Phillip Zarrilli correcting the lion pose from Kalaripayyattu

Phillip Zarrilli correcting the lion pose from Kalaripayyattu


Zarrilli talked of ‘Told by the Wind’ – a 53 minute performance when he acts with Jo Shapland and for much of the time he his back to audience and his co-actor. The Llanarth Group. Extract on vimeo:  http://vimeo.com/20741448  They never look at each other all the time they are on stage together – the full 53 minutes. He would often have his back to the other performer, but he had to know where she was the whole time – they both were using a lot of indirect focus – and opening their auditory awareness.
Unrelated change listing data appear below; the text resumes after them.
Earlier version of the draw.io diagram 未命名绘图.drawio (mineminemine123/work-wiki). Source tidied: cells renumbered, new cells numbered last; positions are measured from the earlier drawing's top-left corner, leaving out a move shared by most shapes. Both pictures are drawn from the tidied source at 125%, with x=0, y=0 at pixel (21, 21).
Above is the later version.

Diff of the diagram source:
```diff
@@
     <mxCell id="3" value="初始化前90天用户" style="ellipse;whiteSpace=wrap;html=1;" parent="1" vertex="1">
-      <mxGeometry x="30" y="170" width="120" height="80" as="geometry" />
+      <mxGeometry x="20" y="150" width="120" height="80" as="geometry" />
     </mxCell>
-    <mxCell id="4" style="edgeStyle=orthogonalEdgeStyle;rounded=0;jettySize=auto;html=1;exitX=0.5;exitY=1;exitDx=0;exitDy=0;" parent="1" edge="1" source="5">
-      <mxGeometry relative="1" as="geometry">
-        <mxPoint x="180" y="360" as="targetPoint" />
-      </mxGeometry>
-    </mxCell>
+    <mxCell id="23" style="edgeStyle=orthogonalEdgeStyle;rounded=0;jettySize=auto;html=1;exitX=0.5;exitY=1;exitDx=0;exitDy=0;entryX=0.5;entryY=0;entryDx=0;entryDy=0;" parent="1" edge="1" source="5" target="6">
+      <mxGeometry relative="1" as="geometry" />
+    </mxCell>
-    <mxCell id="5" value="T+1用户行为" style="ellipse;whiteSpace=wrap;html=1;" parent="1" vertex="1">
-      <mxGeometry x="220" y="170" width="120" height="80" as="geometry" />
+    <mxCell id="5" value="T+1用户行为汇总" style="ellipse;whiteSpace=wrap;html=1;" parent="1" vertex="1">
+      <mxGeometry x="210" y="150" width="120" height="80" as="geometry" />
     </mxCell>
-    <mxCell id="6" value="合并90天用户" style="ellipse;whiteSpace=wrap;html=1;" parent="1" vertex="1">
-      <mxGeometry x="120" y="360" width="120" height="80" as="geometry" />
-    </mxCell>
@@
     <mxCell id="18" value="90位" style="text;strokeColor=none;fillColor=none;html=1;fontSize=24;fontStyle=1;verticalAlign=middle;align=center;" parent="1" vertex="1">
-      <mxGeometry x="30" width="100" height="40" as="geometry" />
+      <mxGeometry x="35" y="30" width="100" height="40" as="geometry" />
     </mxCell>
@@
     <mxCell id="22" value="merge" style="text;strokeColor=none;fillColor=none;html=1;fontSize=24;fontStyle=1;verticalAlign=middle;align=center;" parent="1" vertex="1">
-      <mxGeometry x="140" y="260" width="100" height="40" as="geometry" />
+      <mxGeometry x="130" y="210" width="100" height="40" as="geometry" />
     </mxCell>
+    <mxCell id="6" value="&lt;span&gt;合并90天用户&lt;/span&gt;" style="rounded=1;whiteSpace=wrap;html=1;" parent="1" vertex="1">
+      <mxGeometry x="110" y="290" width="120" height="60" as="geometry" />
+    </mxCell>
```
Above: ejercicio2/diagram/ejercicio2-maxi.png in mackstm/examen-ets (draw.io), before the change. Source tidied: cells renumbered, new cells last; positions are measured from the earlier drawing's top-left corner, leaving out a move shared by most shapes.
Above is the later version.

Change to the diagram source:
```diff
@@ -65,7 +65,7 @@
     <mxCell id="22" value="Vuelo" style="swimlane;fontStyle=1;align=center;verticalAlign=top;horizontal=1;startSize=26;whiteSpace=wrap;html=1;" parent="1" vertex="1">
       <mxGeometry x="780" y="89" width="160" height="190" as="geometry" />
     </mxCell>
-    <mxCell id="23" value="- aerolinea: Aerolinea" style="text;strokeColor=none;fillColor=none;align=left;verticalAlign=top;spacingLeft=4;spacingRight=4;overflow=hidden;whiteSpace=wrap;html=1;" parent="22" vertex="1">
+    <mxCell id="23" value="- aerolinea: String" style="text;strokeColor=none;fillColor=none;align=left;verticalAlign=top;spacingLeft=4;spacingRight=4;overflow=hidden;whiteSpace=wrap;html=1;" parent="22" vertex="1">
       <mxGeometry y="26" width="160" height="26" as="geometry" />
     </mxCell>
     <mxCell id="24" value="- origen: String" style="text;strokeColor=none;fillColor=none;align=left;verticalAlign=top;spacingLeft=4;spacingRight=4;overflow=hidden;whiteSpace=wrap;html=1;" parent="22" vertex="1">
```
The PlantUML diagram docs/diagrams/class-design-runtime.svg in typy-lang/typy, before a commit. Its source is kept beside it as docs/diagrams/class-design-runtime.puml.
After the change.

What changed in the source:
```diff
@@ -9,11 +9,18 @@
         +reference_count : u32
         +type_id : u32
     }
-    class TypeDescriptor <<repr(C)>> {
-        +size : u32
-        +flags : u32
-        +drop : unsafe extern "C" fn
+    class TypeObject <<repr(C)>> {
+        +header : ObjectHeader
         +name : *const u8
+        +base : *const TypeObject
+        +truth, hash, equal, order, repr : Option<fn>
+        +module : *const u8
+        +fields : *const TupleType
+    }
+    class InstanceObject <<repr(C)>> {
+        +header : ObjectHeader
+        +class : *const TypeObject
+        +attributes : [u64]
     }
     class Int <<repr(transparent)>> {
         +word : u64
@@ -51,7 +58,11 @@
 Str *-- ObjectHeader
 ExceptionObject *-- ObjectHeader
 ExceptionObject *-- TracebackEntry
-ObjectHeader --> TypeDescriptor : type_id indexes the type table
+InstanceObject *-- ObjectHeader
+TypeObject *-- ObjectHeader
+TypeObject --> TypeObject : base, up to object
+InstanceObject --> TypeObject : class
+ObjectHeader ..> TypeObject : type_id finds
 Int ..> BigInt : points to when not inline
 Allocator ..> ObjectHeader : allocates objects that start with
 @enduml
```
Basic principle is to get people to be simple. In his experience the people who choose to do this work finds it useful, for very different purposes. ‘Today we’re working with so many varied ways of making performance, this provides a baseline for inhabiting, being inside.’

The 9 Fridas trailer and information:


Shinto shrines and performance workshops

Shinto shrine

Shinto shrine

There is a Shinto shrine across the road from the capsule apartments where we stay in Tokyo – ancient stone statues of local deities all pocked and weather-worn, topped with cherry red hats and bibs. Fresh flowers, fruit, and an opened plastic bottle of water adorns the altar and the bell clangs often as people pay respects as they pass.

Another Shinto shrine is on the single track road winding through the individual homes and a housing complex near to Babylon Theatre Tokyo, where we work. Each day walking to the theatre is a reminder of how close the ancient, spiritual and sacred is to the surface of this fast, digitalised, ostensibly modern life.

For the past three days Phillip Zarrilli of The Llanarth Group has been leading a workshop in his approach to actor training with Ami theatre, our hosts, and students from Sophia University. It is part of the cultural exchange supported by Daiwa and Wales Arts International between the two companies: we present ‘Told by the Wind’ later this week and then Okamura Yojiro of Ami Theatre will share some of his company’s process with us.

Phillip Zarrilli and Okamura Yojiro, Babylon theatre Tokyo.

Phillip Zarrilli and Okamura Yojiro, Babylon theatre Tokyo.

Zarrilli uses South and East Asian martial arts and yoga to train actors, starting the workshops with breathing exercises focussing on initiation, process, and completion.

The first non-Indian to be honoured with master status in Kalarippayattu, the martial art of Kerala, Zarrilli claims good martial arts practitioners and actors are similar, in having 360 degrees awareness and a sense of everyone in the room. He quotes a Malayalam folk term about the practice: ‘the body becomes all eyes,’  which goes some way to explaining why he uses the training with actors to start initiating this awareness.

His work is all about activation, awareness, the active imagination, and focus – and one of the first of many parallels between West and East approaches to performance appears: he quotes Zeami, the fourteenth century co-creator of Noh Theatre, encouraging the students to take the opportunity to get inside their bodies through the work and not just in their heads. Such training and body awareness allows respite from the ‘squirrel-like minds’ – busy, busy – of the young actor; a wonderful energy, but totally unfocused and a mess. Okamura San listens quietly to the translation, smiles at the mention of Zeami, then nods his head.